### TO DO
Look through the entries. Copy each line that has the word "index".

====== DATA SHOWN

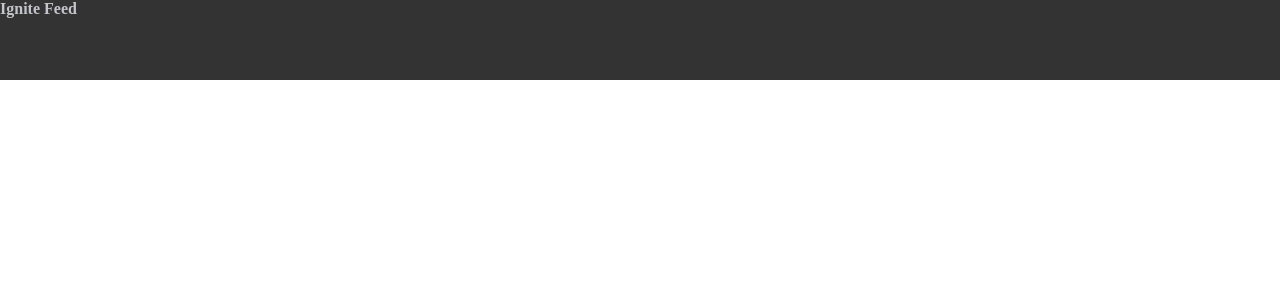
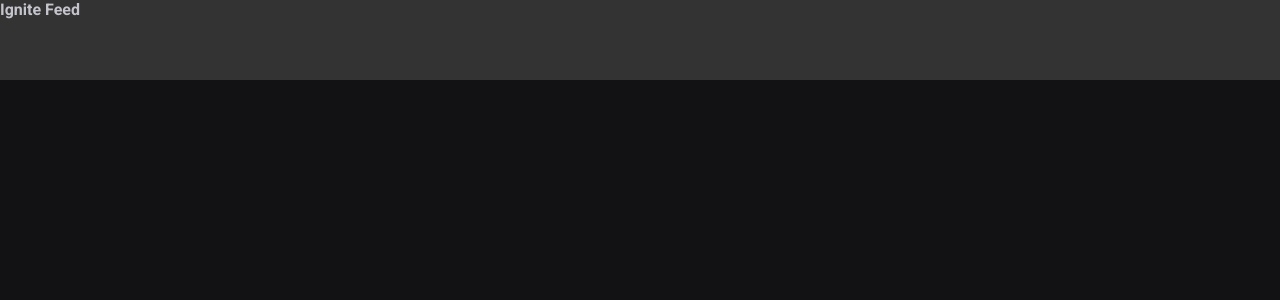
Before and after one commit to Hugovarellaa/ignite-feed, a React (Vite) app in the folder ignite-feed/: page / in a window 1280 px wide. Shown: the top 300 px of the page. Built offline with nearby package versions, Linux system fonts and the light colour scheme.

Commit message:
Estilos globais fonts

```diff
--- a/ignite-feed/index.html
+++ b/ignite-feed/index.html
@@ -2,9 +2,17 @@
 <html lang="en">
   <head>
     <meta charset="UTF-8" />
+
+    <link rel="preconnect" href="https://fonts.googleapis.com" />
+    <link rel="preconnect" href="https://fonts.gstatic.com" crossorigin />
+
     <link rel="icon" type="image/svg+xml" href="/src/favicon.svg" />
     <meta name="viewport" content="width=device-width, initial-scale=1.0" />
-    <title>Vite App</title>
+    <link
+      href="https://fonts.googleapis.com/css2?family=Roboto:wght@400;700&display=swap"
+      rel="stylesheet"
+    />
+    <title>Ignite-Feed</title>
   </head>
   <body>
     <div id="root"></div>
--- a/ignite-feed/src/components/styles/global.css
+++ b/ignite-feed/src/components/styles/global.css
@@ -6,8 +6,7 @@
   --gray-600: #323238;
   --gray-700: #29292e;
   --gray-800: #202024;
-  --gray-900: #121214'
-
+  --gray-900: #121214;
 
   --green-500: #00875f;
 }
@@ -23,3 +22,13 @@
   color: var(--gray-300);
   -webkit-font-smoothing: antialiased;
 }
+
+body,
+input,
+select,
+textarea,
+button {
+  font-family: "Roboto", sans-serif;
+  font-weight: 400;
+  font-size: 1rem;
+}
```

============
====== DATA SHOWN

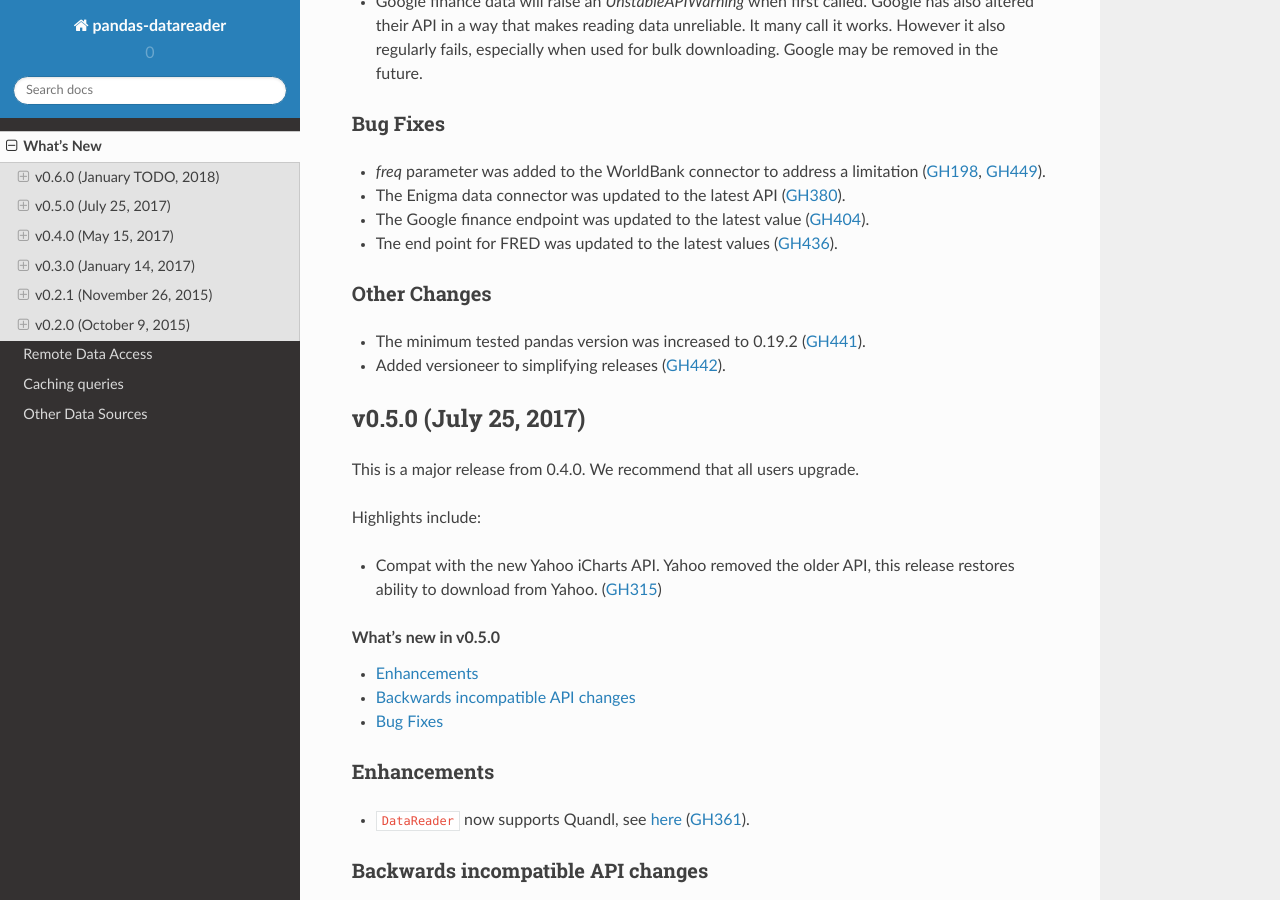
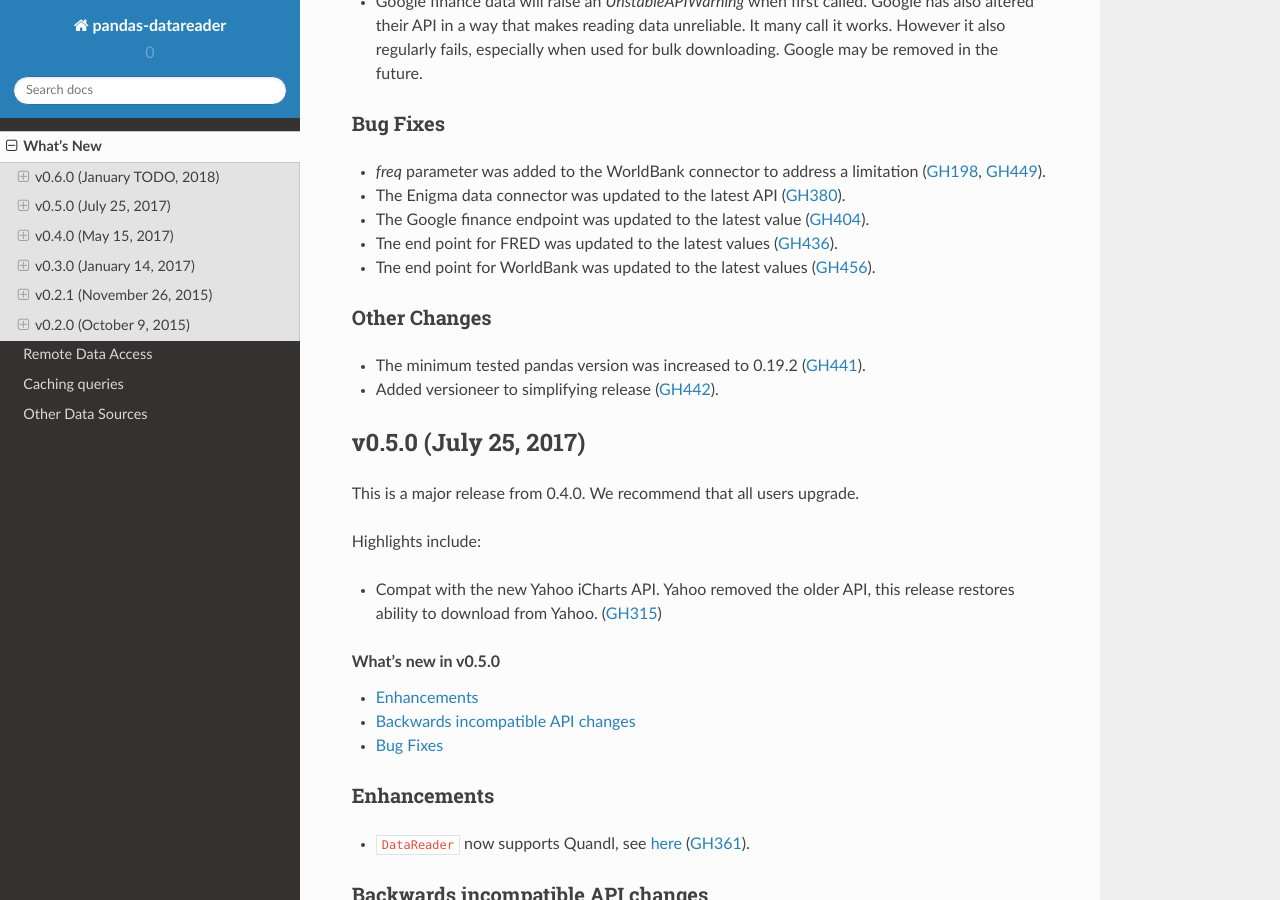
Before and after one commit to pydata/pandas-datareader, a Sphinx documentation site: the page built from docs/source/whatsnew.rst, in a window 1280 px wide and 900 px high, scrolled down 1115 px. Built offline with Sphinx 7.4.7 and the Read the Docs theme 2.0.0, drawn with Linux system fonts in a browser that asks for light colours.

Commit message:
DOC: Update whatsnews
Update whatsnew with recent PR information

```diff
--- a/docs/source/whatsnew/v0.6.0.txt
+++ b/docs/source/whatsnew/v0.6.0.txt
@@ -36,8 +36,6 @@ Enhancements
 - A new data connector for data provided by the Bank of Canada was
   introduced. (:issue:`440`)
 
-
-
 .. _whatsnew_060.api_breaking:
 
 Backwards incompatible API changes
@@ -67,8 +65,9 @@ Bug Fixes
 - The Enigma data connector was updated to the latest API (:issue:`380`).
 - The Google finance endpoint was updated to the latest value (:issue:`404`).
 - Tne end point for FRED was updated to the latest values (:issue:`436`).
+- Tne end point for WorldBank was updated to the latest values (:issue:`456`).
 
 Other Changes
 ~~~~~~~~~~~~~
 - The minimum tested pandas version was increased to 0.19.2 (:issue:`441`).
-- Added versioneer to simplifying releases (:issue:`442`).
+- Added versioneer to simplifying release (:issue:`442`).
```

============
====== DATA SHOWN

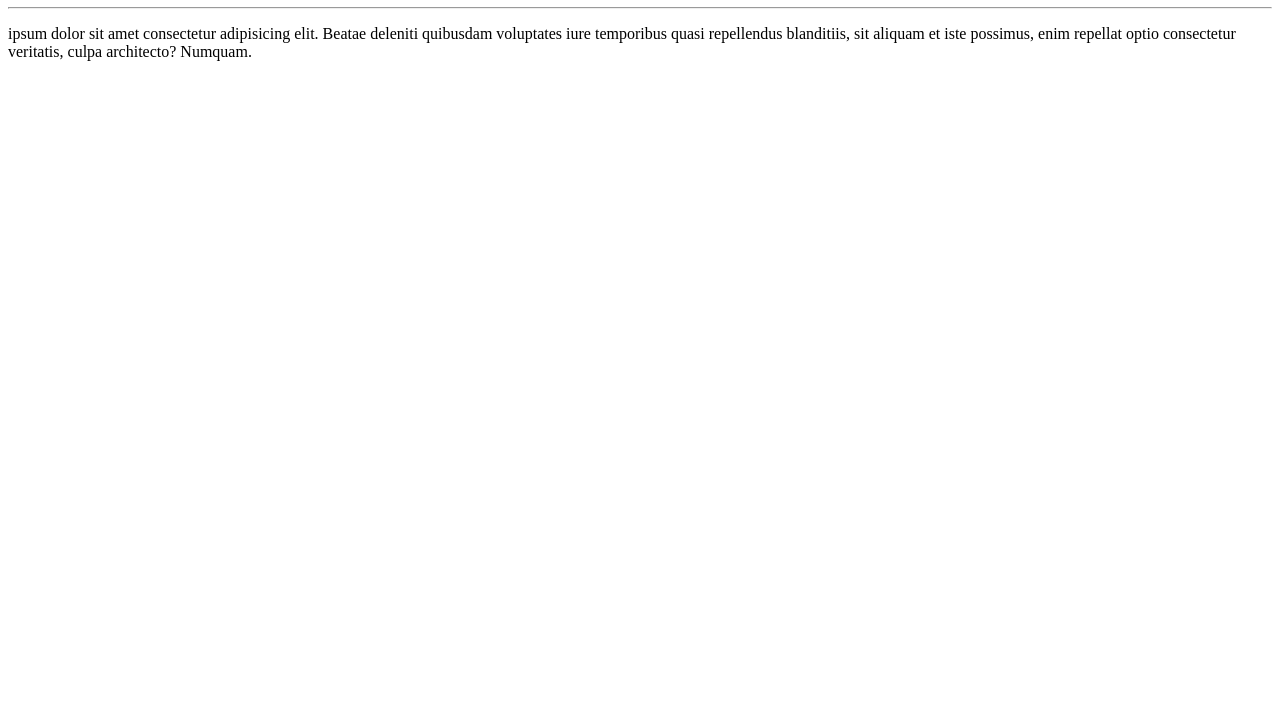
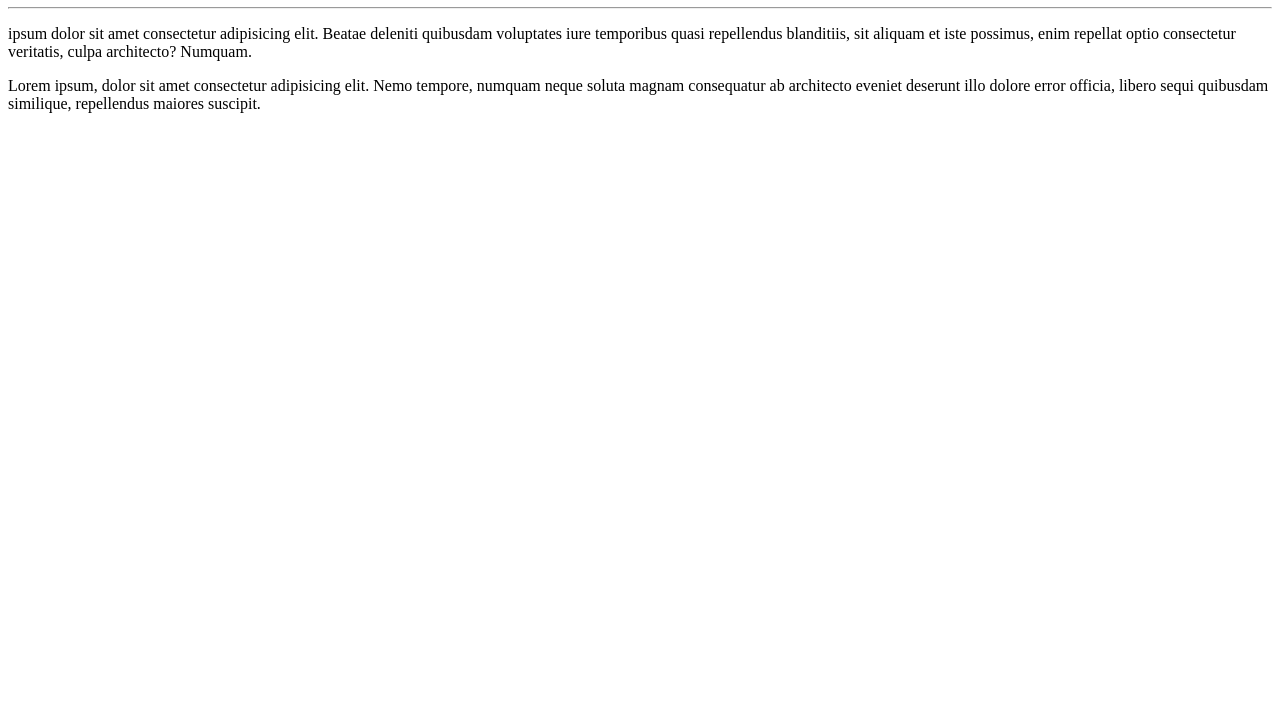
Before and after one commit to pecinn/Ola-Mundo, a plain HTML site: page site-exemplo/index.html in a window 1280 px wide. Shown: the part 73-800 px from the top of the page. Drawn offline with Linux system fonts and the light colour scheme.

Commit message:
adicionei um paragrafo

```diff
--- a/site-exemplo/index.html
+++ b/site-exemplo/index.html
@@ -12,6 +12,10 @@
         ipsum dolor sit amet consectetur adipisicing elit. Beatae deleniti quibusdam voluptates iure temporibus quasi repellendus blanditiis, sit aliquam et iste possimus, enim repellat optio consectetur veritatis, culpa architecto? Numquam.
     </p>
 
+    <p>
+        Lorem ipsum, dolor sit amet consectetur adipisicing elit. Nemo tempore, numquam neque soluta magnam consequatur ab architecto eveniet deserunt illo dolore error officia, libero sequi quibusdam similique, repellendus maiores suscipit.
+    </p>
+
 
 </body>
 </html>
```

============

### RESPONSE FOR THIS EXERCISE
--- a/ignite-feed/index.html
+++ b/ignite-feed/index.html
Before and after one commit to pecinn/Ola-Mundo, a plain HTML site: page site-exemplo/index.html in a window 1280 px wide. Shown: the part 73-800 px from the top of the page. Drawn offline with Linux system fonts and the light colour scheme.
--- a/site-exemplo/index.html
+++ b/site-exemplo/index.html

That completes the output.